  1. Not a word about creating efficiencies or reducing spending. I'm not surprised, so don't you be when Mr. Hoeffel fails to capture the atttention of the electorate.

    There is no courage in a platform built on innovating spending.

  2. ##coughdrinktax##

    The real question is, what *is* going to capture the attention of the electorate then?

  3. Drink tax... exactly!!!

    I actually switched parties so I could vote against Dan in the primary. Arlin too...


  4. I think its wagner for governor. He and specter would be the best ticket we have.

    Dont particularly care for sestak.. but i think the guvs race will be the hot ticket in a brawling match between onorato and wagner.

  5. Well this just came across the wire: JH's Plan for Pennsyvlania. "The Economy Has Changed, and So Must We" and so forth.


  6. Mr. Anonymous, can you honestly look around our state, at our half-rate transit system and depressed urban centers, and conclude that reducing government spending is a sound objective?
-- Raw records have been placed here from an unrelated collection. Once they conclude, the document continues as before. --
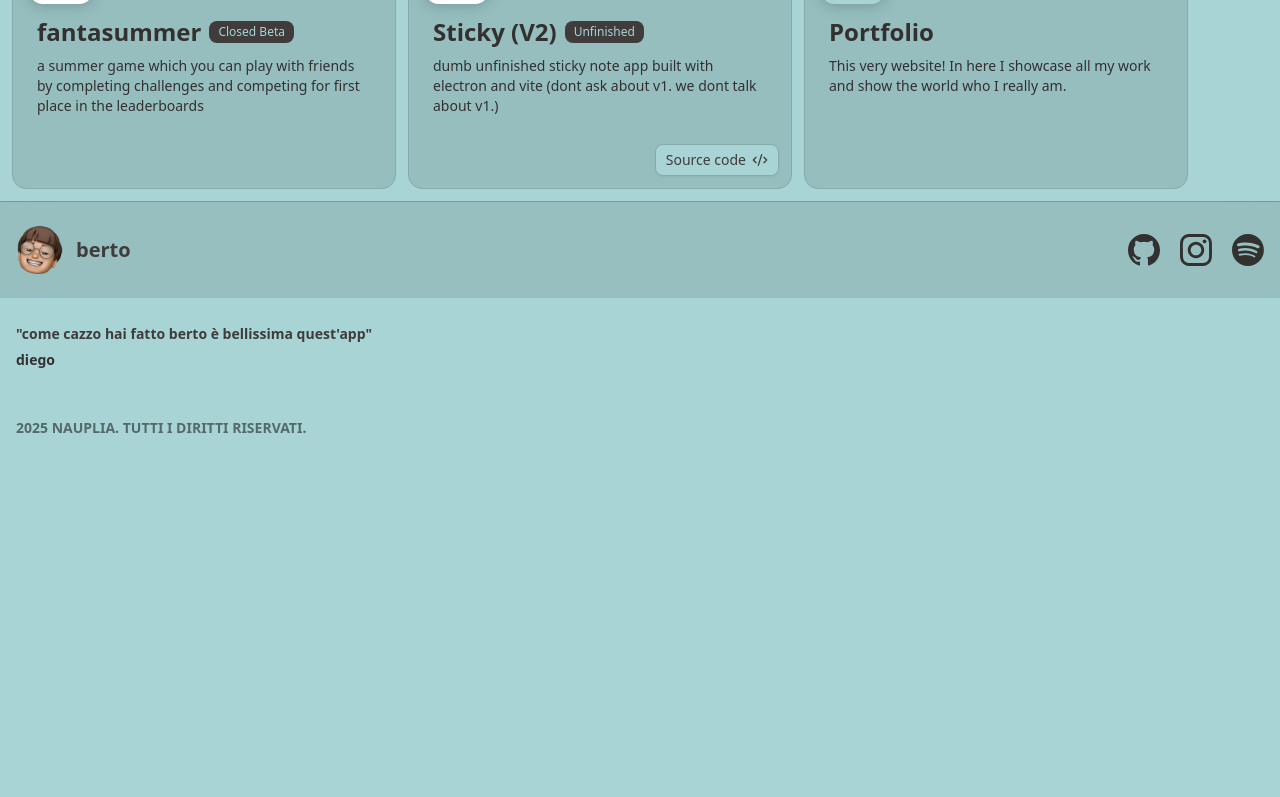
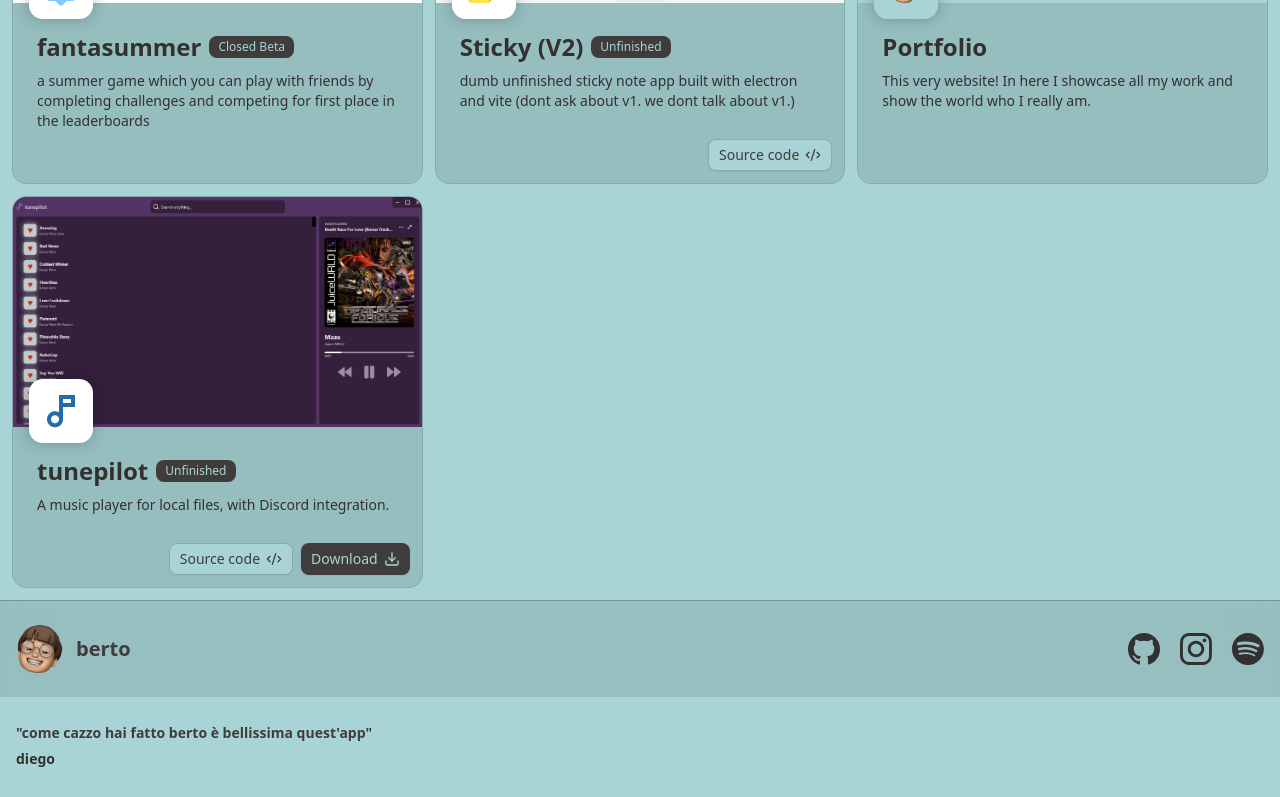
Before and after one commit to 00-berto/portfolio, a React (Vite) app: page / in a window 1280 px wide. Shown: the part 1076-1873 px from the top of the page. Before the commit the page ends 1538 px from the top, so only its background shows below. Built offline with nearby package versions, Linux system fonts and the light colour scheme.

Commit message:
removed cursor, some changes i cant remember, added tunepilot file, added download link property, made projects a grid because for some reason it wasnt already

```diff
--- a/src/App.tsx
+++ b/src/App.tsx
@@ -43,6 +43,19 @@ export default function App() {
         "This very website! In here I showcase all my work and show the world who I really am.",
       images: ["landing"],
     },
+    {
+      id: "tunepilot",
+      name: "tunepilot",
+      description: "A music player for local files, with Discord integration.",
+      images: ["maze", "handyman", "cosby"],
+      badges: [
+        {
+          text: "Unfinished",
+        },
+      ],
+      sourceLink: "https://github.com/00-berto/tunepilot",
+      downloadLink: "https://github.com/00-berto/tunepilot/releases",
+    },
   ];
 
   return (
@@ -55,7 +68,7 @@ export default function App() {
       >
         <div className="h-screen w-screen flex flex-row p-0 gap-0 relative">
           <div className="w-1/2 h-full flex items-center justify-start p-32">
-            <div className="flex flex-col gap-12 items-start text-left">
+            <div className="clickable flex flex-col gap-12 items-start text-left">
               <div className="flex flex-col gap-2 items-start text-left">
                 <div className="text-7xl text-foreground font-black">berto</div>
                 <AnimatedSubtitle />
@@ -105,7 +118,7 @@ export default function App() {
             />
           </div>
         </div>
-        <div className="flex flex-row gap-3 justify-start w-full pt-12 p-3">
+        <div className="flex-row gap-3 justify-start w-full pt-12 p-3 grid-cols-3 grid">
           {projects.map((project, index) => (
             <ProjectOverview key={index} project={project} />
           ))}
--- a/src/components/Cursor.tsx
+++ b/src/components/Cursor.tsx
@@ -19,16 +19,24 @@ function isClickable(el: EventTarget | null): boolean {
 
 export default function Cursor() {
   const cursorRef = useRef<HTMLDivElement>(null);
+  const prevHovered = useRef(false);
 
   useEffect(() => {
     const move = (e: MouseEvent) => {
       const hovered = isClickable(e.target);
       const size = hovered ? CURSOR_SIZE_HOVER : CURSOR_SIZE;
       if (cursorRef.current) {
+        if (hovered !== prevHovered.current) {
+          cursorRef.current.style.transition =
+            "width 150ms, height 150ms, left 150ms, top 150ms";
+        } else {
+          cursorRef.current.style.transition = "width 150ms, height 150ms";
+        }
         cursorRef.current.style.width = `${size}px`;
         cursorRef.current.style.height = `${size}px`;
         cursorRef.current.style.left = `${e.clientX - size / 2}px`;
         cursorRef.current.style.top = `${e.clientY - size / 2}px`;
+        prevHovered.current = hovered;
       }
     };
 
--- a/src/components/ProjectOverview.tsx
+++ b/src/components/ProjectOverview.tsx
@@ -1,5 +1,5 @@
 import { Button } from "@/components/ui/button.tsx";
-import { Code2Icon, GlobeIcon } from "lucide-react";
+import { Code2Icon, DownloadIcon, GlobeIcon } from "lucide-react";
 import {
   Carousel,
   CarouselContent,
@@ -16,6 +16,7 @@ export interface Project {
   description?: string;
   sourceLink?: string;
   projectLink?: string;
+  downloadLink?: string;
   images: string[];
   darkMode?: boolean;
   badges?: {
@@ -35,7 +36,7 @@ export default function ProjectOverview({ project }: { project: Project }) {
   return (
     <div
       className={
-        "flex flex-col gap-0 rounded-xl w-96 bg-secondary/50 overflow-clip border"
+        "flex flex-col gap-0 rounded-xl bg-secondary/50 overflow-clip border"
       }
     >
       {project.images.length > 1 ? (
@@ -111,7 +112,9 @@ export default function ProjectOverview({ project }: { project: Project }) {
             {project.description ?? "No description provided."}
           </div>
         </div>
-        {(project.sourceLink || project.projectLink) && (
+        {(project.sourceLink ||
+          project.projectLink ||
+          project.downloadLink) && (
           <div className="w-full flex flex-row items-end justify-end gap-2">
             {project.sourceLink && (
               <Button size={"sm"} variant={"outline"} asChild>
@@ -128,6 +131,13 @@ export default function ProjectOverview({ project }: { project: Project }) {
                 </a>
               </Button>
             )}
+            {project.downloadLink && (
+              <Button size={"sm"} asChild>
+                <a href={project.downloadLink}>
+                  Download <DownloadIcon />
+                </a>
+              </Button>
+            )}
           </div>
         )}
       </div>
```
Everybody is in favor of creating greater gov efficiencies, lets not suggest that JH isn't based on this second hand account of one phone conference.

  7. CORRECTION - I had "Operational Privilege Tax" up for like two weeks, when Pittsburgh in fact has an OCCUPATIONAL Privilege Tax. C'mon guys, you're my only editors.

    @Caesar - I hear what you're saying, but I was on the call, so this is a "first hand account" of the call.